Aim of the exercise:
The entire listing that follows must be repeated exactly, pictures excluded.

Material shown:
* * * * * * *

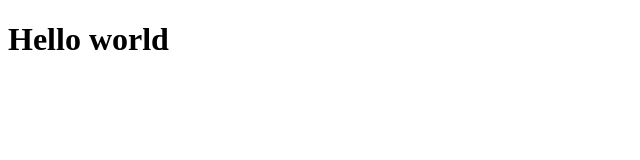
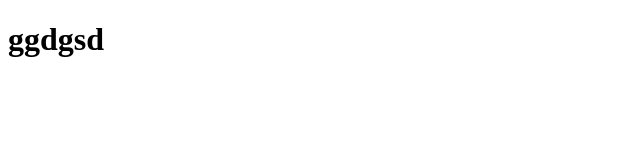
Before and after one commit to Abdikaremdirham/Webdev, a plain HTML site: page index.html in a window 1280 px wide. Shown: the whole page, without its empty margins (0-640 px from the left). Drawn offline with Linux system fonts and the light colour scheme.

Commit message:
Update index.html

```diff
--- a/index.html
+++ b/index.html
@@ -5,6 +5,7 @@
 </head>
 <title> </title>
 <body>
-    <h1>Hello world</h1>
+    <h1>ggdgsd</h1>
+
 </body>
 </html>
```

* * * * * * *

Written answer:
Before and after one commit to Abdikaremdirham/Webdev, a plain HTML site: page index.html in a window 1280 px wide. Shown: the whole page, without its empty margins (0-640 px from the left). Drawn offline with Linux system fonts and the light colour scheme.

Commit message:
Update index.html

```diff
--- a/index.html
+++ b/index.html
@@ -5,6 +5,7 @@
 </head>
 <title> </title>
 <body>
-    <h1>Hello world</h1>
+    <h1>ggdgsd</h1>
+
 </body>
 </html>
```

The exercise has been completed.